> _Work to be completed_
Scan the records for lines holding "assign". Say how many there are and give nothing else.

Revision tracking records
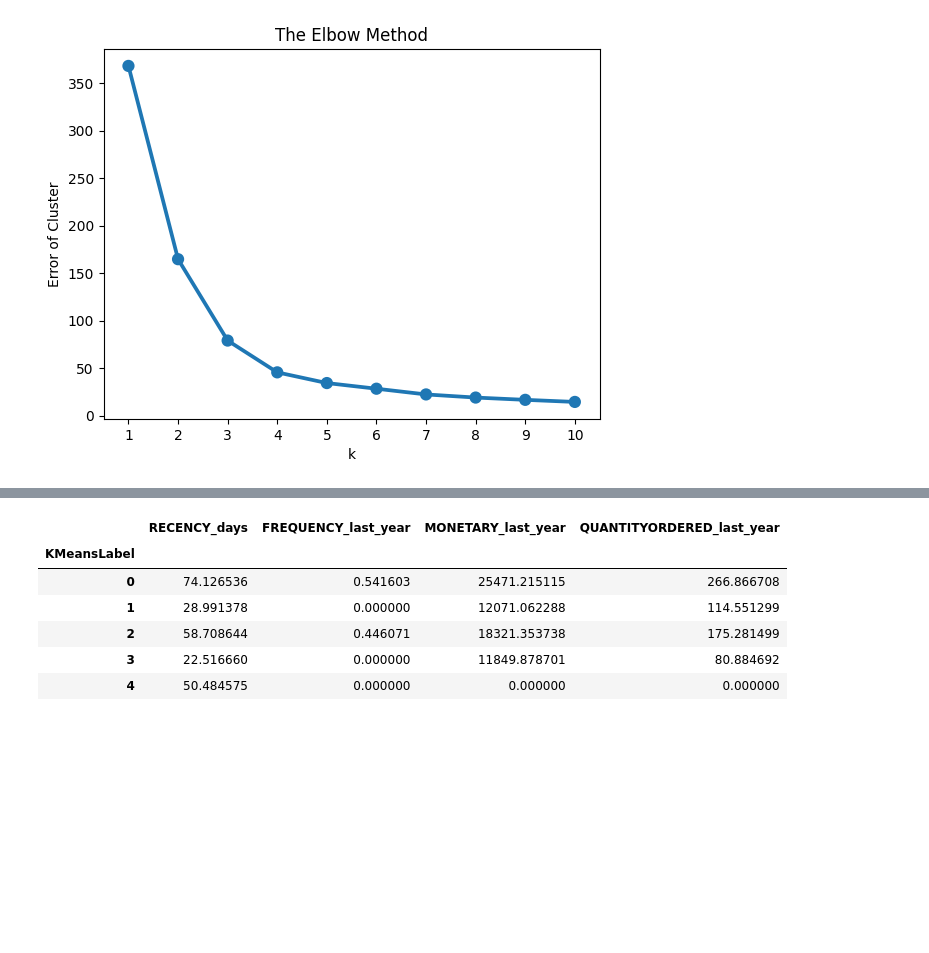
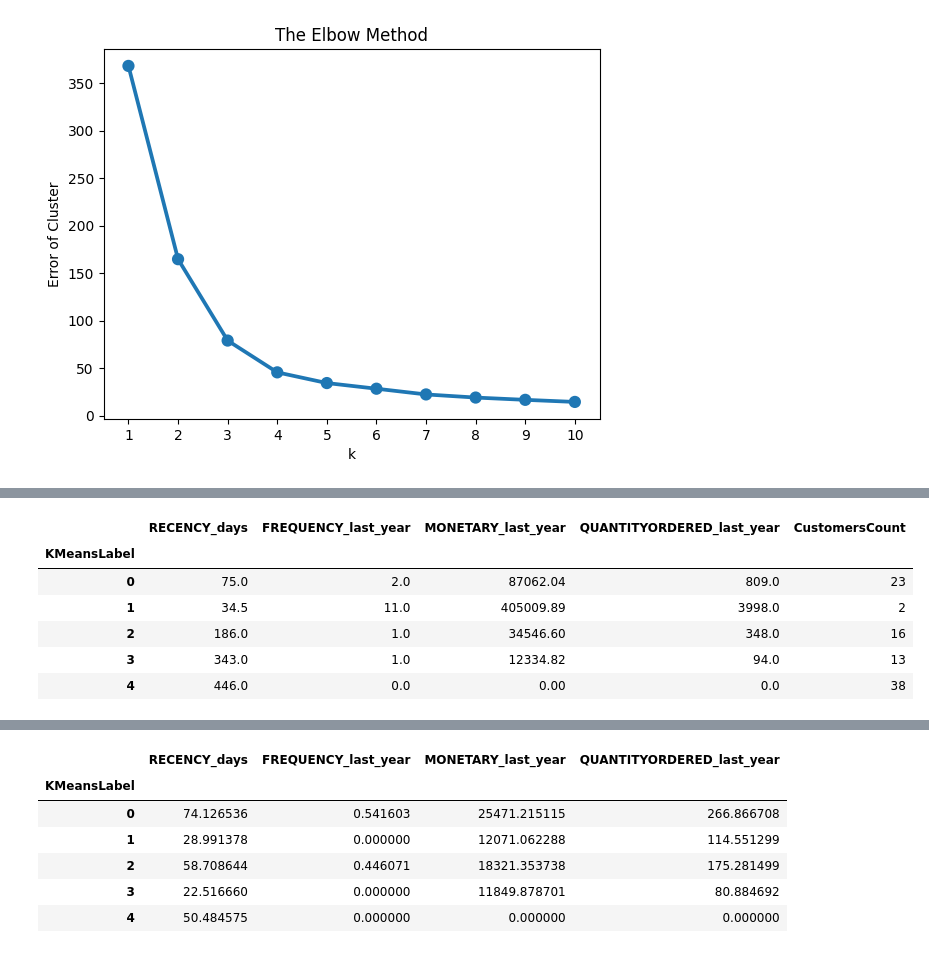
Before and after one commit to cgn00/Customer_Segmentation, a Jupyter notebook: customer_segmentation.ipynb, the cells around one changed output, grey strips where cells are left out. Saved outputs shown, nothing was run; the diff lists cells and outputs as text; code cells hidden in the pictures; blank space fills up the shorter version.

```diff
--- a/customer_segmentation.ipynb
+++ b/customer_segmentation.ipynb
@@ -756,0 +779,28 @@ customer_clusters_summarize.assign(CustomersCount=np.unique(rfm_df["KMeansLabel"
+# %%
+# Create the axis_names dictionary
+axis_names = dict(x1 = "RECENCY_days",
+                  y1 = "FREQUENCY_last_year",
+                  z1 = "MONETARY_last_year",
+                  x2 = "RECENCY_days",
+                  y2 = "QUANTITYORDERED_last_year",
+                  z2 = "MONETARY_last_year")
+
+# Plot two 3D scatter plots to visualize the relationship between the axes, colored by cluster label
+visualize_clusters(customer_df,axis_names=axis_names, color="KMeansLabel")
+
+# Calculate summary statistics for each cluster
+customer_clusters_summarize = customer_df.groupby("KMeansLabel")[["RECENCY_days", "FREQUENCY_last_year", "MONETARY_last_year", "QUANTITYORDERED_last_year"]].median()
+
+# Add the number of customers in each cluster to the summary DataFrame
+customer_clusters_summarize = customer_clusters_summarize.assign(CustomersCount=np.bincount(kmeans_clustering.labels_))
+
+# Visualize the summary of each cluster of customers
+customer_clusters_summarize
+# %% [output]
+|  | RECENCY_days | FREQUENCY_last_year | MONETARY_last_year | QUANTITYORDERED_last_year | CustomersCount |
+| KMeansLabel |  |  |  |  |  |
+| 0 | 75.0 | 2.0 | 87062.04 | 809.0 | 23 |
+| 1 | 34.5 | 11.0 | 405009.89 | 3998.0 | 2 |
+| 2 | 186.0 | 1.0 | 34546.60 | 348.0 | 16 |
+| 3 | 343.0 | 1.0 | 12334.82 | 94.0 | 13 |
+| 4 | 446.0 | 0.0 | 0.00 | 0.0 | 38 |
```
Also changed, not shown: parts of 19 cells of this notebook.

> _Completed exercise_
2